[Saved data entries]
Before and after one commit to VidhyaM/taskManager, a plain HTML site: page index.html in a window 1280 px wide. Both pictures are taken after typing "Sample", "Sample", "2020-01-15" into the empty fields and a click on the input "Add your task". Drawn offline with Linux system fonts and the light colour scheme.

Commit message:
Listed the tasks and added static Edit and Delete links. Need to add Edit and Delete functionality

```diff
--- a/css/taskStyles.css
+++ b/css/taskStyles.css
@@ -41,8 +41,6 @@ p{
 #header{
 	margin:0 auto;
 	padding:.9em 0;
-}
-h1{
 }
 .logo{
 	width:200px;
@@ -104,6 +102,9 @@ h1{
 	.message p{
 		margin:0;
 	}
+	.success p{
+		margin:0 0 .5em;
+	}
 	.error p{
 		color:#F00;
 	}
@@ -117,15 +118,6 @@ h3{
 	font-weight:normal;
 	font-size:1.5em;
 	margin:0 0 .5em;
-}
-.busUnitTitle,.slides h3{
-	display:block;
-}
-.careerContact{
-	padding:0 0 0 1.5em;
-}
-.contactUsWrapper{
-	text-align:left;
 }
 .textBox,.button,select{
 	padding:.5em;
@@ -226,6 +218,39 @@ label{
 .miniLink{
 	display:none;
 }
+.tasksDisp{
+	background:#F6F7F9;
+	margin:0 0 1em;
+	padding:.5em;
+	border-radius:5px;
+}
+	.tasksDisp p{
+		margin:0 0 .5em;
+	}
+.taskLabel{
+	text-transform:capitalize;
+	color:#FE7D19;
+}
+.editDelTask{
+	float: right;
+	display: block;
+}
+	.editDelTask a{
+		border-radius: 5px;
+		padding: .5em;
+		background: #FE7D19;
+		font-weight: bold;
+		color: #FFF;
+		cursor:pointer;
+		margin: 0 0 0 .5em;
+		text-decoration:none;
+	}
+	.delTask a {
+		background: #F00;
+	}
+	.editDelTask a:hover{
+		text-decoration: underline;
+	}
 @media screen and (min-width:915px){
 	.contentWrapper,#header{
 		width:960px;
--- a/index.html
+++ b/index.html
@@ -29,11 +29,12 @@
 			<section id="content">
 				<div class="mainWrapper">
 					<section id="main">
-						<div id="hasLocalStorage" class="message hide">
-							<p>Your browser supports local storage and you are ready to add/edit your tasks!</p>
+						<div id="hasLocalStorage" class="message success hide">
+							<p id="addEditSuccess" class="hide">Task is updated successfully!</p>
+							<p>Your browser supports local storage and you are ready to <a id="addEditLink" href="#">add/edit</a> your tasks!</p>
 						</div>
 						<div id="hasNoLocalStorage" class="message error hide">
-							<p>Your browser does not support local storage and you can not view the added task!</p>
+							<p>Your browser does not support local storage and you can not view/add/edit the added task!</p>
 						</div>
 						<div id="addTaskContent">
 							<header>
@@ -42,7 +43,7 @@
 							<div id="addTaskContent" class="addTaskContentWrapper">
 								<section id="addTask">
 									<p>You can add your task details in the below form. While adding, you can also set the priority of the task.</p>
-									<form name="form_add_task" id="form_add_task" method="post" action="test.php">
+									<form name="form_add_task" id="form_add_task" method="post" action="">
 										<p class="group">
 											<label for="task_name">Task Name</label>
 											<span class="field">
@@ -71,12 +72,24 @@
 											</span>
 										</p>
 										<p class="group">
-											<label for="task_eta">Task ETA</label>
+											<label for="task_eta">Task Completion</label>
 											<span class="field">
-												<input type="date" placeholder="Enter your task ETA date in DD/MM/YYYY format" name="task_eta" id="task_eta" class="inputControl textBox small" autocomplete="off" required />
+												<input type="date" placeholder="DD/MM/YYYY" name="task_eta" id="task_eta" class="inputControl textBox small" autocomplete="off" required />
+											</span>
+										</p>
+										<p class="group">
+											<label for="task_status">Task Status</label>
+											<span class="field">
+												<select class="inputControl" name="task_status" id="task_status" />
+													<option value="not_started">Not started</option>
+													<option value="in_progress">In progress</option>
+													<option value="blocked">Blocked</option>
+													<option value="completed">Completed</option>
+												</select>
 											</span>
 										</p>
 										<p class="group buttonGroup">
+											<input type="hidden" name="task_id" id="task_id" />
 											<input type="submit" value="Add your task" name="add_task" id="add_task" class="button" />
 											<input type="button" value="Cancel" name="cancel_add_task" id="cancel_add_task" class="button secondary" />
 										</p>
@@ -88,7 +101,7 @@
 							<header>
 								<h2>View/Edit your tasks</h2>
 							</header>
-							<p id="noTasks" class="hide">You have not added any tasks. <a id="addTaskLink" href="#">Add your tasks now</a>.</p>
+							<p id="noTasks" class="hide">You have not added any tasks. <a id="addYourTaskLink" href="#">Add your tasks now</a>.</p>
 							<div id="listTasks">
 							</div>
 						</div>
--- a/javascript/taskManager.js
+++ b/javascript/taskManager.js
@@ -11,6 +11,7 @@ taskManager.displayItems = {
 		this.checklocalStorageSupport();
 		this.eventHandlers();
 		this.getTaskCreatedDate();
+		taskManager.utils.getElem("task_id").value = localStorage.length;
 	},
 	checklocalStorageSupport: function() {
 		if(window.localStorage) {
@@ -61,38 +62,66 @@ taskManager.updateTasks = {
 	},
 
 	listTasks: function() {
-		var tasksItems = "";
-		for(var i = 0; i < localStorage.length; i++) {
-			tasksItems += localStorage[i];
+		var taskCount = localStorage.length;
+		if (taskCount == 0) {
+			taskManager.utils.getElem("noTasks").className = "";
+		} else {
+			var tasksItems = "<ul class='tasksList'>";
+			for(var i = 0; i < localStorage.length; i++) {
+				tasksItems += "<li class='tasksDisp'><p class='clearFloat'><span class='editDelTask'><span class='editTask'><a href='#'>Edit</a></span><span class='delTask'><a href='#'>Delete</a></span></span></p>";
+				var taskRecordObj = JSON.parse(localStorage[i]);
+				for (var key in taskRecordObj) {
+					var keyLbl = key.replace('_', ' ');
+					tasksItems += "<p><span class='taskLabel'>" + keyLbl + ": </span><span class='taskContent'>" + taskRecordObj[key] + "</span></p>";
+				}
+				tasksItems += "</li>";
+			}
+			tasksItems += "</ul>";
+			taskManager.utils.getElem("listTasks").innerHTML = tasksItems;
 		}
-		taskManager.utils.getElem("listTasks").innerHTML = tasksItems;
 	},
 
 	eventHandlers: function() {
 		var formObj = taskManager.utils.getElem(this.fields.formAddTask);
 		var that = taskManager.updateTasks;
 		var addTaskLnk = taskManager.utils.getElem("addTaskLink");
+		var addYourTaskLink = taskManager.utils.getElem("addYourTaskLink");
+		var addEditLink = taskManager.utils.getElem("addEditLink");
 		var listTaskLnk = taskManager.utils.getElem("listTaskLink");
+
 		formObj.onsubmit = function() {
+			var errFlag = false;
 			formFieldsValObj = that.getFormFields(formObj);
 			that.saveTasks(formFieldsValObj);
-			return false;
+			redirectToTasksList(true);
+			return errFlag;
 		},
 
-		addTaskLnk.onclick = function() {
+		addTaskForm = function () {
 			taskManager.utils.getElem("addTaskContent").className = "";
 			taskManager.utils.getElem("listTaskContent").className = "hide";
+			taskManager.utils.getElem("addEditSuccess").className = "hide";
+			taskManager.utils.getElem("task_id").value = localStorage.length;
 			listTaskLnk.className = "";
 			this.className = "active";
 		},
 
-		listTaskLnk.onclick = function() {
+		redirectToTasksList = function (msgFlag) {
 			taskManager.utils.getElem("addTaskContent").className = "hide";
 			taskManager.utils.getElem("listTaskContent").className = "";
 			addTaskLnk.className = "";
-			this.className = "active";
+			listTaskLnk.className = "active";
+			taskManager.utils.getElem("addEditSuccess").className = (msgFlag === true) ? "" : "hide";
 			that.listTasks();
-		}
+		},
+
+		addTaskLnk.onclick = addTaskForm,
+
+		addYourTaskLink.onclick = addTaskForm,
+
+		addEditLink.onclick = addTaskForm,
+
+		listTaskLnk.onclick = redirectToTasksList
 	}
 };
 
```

Problem details:
Return every line from the entries that holds the string "browser".

Response box:
-							<p>Your browser supports local storage and you are ready to add/edit your tasks!</p>
+							<p>Your browser supports local storage and you are ready to <a id="addEditLink" href="#">add/edit</a> your tasks!</p>
-							<p>Your browser does not support local storage and you can not view the added task!</p>
+							<p>Your browser does not support local storage and you can not view/add/edit the added task!</p>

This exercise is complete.